_Data for the task_

=== Section Start ===

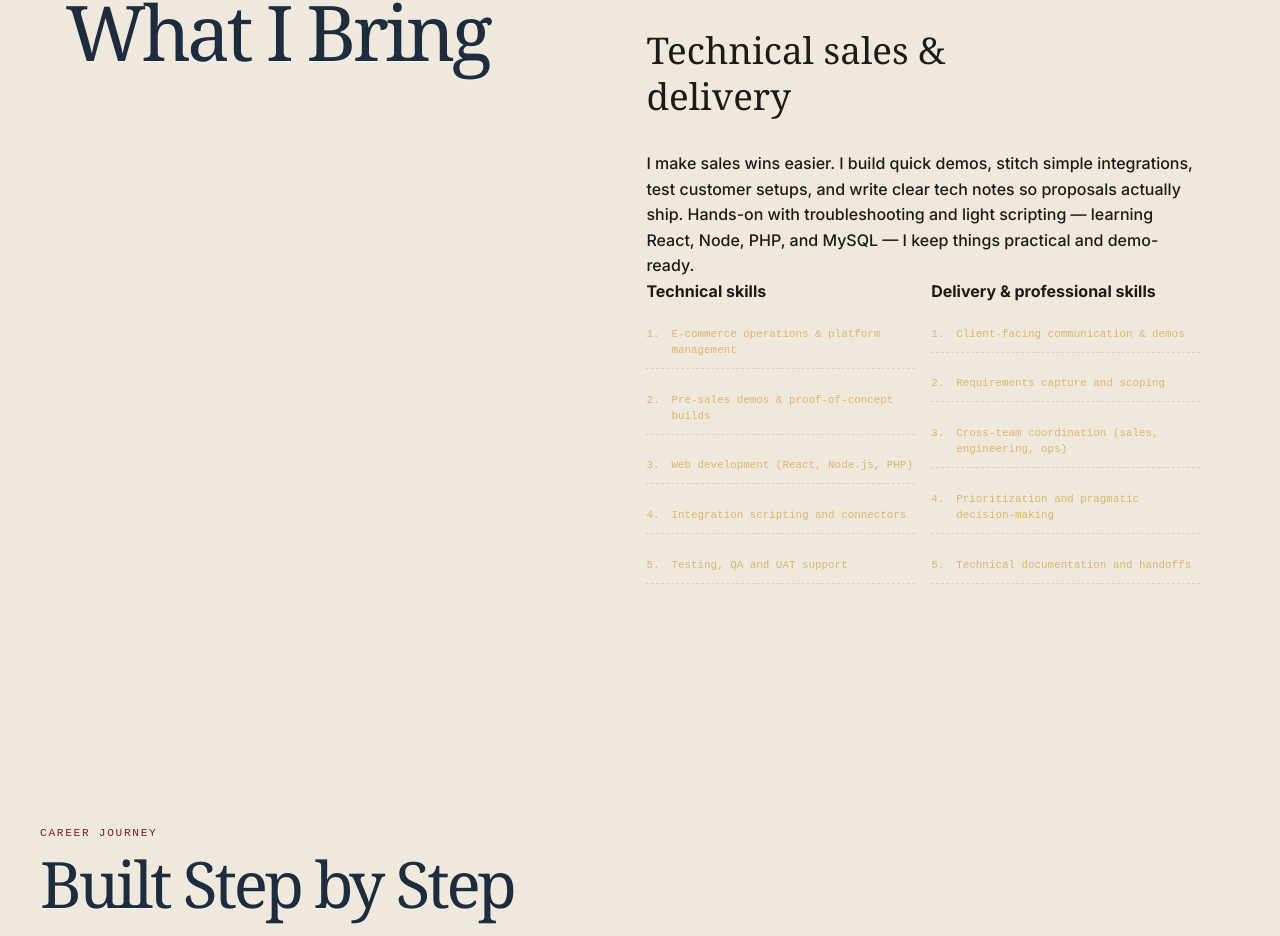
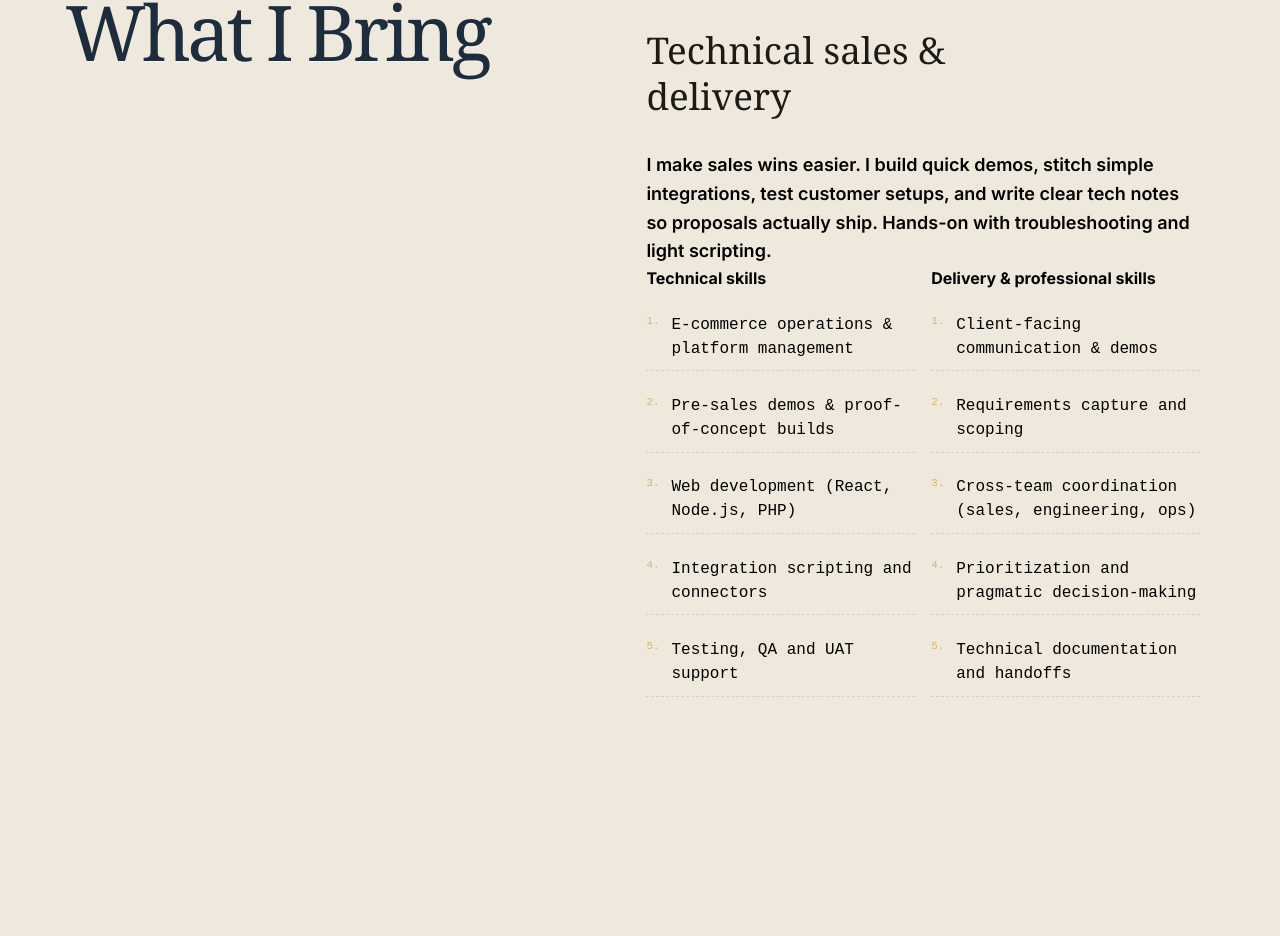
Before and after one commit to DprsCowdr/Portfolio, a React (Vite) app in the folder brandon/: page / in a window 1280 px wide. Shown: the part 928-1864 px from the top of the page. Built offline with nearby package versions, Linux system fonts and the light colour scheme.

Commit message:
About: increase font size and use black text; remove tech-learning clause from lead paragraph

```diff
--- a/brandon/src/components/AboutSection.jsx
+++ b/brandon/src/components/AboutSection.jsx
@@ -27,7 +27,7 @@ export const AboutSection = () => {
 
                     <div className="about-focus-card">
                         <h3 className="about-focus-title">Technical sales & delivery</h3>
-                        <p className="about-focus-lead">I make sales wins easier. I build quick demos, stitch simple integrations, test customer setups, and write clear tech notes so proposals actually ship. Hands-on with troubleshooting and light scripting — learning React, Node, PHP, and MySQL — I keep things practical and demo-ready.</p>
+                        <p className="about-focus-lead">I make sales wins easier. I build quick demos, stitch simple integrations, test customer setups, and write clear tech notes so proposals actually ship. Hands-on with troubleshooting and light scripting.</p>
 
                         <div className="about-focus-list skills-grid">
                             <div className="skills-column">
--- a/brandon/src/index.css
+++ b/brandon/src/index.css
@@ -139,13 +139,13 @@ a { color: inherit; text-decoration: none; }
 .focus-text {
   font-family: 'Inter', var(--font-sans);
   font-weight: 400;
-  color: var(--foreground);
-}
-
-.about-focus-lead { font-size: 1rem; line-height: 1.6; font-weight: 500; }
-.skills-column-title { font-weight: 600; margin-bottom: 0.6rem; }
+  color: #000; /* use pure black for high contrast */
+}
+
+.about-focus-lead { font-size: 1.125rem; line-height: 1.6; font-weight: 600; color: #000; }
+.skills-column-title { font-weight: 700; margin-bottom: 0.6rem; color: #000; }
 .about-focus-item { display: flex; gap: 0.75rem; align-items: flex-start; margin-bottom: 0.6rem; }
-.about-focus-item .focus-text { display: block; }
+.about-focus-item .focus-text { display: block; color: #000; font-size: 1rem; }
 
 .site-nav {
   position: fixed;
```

=== Section End ===
=== Section Start ===

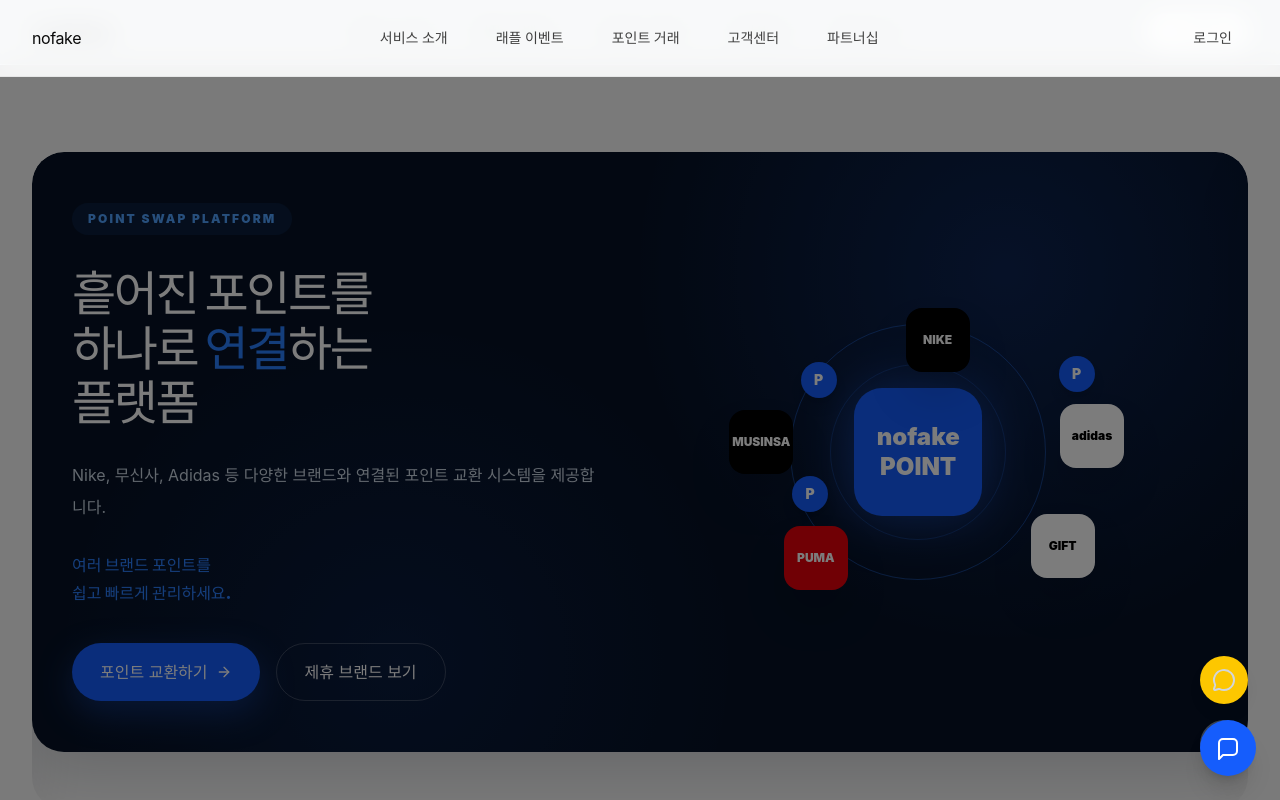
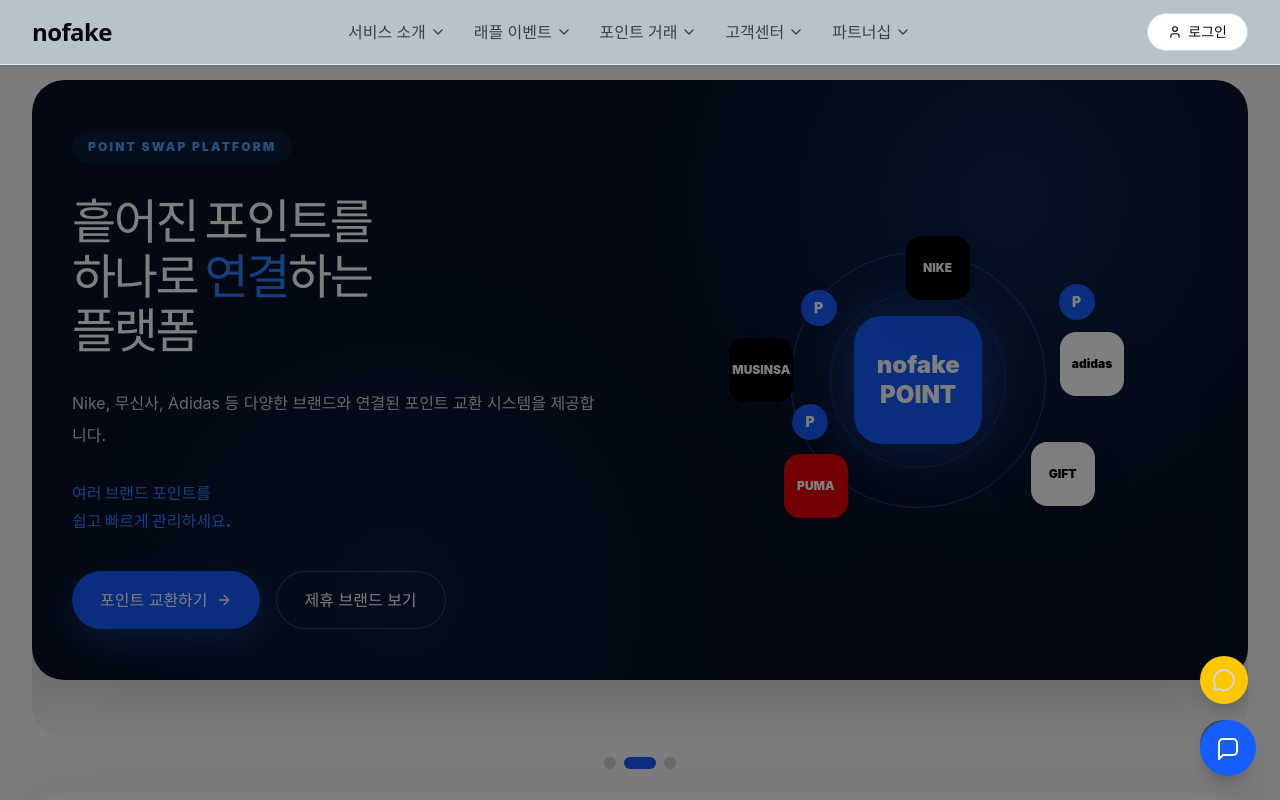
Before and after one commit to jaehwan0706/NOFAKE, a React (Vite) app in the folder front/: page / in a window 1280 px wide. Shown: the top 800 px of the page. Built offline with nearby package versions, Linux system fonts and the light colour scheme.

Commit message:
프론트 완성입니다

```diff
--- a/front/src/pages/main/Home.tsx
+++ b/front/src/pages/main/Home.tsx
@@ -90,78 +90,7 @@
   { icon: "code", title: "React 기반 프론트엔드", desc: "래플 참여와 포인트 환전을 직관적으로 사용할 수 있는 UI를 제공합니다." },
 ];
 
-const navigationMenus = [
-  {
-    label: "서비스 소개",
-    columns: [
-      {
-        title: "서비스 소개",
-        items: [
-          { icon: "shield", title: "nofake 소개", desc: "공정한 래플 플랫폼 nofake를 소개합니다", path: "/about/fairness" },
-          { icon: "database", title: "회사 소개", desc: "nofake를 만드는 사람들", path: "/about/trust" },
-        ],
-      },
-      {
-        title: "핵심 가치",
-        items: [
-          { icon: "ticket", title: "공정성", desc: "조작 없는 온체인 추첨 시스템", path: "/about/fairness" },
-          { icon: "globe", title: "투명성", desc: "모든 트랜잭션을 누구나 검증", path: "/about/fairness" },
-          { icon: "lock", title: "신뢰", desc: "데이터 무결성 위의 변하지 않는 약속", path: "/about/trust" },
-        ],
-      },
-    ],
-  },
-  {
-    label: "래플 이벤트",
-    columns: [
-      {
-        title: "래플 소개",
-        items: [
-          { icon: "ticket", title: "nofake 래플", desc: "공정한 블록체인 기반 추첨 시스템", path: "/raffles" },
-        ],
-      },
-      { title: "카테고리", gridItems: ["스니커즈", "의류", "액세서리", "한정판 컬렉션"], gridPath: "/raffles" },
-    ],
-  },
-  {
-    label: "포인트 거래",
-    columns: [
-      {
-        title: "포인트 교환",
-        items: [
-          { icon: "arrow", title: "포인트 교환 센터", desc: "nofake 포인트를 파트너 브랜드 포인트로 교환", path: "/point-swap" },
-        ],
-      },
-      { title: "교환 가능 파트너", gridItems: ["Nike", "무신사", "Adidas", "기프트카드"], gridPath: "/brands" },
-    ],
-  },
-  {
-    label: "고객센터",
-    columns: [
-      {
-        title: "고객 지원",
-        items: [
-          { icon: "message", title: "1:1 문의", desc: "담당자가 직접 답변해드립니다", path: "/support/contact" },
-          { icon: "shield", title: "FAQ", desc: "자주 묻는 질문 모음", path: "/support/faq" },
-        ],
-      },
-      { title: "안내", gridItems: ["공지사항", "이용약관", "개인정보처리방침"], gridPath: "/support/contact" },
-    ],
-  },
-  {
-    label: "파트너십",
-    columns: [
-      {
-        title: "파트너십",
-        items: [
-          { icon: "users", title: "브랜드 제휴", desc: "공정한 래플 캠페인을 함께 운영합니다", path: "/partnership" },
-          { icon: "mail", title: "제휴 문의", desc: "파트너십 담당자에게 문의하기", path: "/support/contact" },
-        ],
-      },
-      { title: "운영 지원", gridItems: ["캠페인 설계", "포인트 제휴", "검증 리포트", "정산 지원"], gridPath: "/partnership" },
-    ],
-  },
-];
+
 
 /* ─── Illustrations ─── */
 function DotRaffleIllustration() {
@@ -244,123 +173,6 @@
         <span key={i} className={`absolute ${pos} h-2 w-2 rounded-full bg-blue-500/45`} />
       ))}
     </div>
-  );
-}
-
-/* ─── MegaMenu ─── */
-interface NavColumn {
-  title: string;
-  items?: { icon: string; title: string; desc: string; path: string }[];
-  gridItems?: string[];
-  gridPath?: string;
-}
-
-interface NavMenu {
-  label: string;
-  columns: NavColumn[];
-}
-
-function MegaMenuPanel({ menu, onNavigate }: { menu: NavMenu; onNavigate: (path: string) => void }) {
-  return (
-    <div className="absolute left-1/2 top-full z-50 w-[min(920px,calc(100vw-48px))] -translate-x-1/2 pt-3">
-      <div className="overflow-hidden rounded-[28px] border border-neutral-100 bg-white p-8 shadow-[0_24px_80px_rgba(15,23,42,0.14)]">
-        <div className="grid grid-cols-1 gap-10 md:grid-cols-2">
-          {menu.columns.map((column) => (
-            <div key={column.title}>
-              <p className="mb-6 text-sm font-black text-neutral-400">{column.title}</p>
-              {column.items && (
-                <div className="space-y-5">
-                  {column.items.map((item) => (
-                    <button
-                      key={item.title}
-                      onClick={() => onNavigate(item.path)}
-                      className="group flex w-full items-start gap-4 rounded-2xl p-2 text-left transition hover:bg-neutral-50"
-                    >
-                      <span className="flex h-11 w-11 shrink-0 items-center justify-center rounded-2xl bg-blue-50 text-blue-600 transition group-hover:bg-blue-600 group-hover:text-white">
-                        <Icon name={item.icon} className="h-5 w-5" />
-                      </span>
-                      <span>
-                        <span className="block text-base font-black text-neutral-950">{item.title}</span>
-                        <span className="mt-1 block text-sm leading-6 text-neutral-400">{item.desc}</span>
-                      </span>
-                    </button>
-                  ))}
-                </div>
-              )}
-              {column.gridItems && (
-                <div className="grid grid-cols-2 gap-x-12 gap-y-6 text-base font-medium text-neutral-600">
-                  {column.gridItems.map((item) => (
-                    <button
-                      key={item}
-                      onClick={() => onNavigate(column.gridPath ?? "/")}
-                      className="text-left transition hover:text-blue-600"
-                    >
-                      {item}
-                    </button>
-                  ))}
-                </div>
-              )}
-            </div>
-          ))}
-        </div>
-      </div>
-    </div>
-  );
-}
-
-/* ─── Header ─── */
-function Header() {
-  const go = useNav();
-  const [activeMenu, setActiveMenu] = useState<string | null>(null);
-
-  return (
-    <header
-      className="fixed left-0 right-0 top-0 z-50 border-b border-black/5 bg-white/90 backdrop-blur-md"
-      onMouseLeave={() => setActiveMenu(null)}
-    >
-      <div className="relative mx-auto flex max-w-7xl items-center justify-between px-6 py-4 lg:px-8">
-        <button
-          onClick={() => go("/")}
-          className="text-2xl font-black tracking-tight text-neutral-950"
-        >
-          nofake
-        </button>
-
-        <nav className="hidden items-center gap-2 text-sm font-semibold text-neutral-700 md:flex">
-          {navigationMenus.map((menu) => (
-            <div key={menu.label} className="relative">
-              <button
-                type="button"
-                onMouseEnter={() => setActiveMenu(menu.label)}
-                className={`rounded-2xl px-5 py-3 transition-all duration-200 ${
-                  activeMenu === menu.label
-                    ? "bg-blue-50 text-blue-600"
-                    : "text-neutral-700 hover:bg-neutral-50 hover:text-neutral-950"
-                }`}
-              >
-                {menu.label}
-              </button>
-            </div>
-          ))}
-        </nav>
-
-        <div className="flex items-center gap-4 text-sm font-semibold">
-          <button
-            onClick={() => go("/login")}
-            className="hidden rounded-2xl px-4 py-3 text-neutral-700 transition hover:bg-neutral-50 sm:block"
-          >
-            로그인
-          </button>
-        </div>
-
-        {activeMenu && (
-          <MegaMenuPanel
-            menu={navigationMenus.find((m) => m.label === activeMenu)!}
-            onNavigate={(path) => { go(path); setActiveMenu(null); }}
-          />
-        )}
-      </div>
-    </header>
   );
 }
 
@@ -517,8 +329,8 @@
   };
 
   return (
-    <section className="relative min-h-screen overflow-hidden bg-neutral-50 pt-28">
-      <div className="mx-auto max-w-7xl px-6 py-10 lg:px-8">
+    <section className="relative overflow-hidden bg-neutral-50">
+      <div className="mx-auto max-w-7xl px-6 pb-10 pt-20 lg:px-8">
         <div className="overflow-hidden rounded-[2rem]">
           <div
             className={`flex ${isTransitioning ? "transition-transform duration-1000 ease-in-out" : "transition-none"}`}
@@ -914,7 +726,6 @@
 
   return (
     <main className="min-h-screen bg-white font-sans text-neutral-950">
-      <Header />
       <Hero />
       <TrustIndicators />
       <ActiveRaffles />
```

=== Section End ===
=== Section Start ===

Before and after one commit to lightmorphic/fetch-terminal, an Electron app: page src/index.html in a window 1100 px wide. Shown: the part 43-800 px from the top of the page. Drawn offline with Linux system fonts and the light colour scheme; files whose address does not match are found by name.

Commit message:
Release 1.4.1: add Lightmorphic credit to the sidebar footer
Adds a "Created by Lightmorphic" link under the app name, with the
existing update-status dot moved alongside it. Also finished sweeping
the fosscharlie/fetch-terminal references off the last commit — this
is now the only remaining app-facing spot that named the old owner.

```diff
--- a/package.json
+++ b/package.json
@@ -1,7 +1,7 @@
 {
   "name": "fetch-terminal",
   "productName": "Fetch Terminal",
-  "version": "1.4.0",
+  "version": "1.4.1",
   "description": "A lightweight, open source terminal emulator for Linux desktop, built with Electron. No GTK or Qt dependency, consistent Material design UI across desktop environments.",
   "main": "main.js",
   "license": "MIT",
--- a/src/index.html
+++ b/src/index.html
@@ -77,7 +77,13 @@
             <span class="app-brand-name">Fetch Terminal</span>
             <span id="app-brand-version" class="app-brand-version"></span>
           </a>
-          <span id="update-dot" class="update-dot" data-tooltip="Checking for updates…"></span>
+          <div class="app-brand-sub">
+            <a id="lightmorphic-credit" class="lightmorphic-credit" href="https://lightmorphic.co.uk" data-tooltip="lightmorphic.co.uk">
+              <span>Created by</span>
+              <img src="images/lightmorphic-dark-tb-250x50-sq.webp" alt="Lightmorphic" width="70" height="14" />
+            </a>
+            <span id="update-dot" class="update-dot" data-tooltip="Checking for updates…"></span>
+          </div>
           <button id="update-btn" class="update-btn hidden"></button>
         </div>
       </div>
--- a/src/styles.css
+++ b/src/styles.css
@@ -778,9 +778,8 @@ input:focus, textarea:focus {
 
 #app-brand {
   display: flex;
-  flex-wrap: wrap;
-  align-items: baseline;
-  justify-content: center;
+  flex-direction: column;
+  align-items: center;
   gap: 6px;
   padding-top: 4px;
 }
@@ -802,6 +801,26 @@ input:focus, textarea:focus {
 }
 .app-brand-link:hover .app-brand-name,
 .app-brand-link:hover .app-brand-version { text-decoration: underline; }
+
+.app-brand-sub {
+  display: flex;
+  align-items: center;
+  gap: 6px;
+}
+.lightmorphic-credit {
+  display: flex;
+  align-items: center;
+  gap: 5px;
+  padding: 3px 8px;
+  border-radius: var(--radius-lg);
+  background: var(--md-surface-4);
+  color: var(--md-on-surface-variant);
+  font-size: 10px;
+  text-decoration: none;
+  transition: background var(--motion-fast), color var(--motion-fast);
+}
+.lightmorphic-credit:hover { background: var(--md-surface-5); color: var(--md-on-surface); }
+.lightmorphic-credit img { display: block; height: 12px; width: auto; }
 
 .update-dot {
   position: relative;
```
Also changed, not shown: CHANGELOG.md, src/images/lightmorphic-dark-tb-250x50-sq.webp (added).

=== Section End ===

_Exercise description_
Look for the string "full" in the listing above and copy every line holding it.

_Exercise solution_
         <span key={i} className={`absolute ${pos} h-2 w-2 rounded-full bg-blue-500/45`} />
-    <div className="absolute left-1/2 top-full z-50 w-[min(920px,calc(100vw-48px))] -translate-x-1/2 pt-3">
-                      className="group flex w-full items-start gap-4 rounded-2xl p-2 text-left transition hover:bg-neutral-50"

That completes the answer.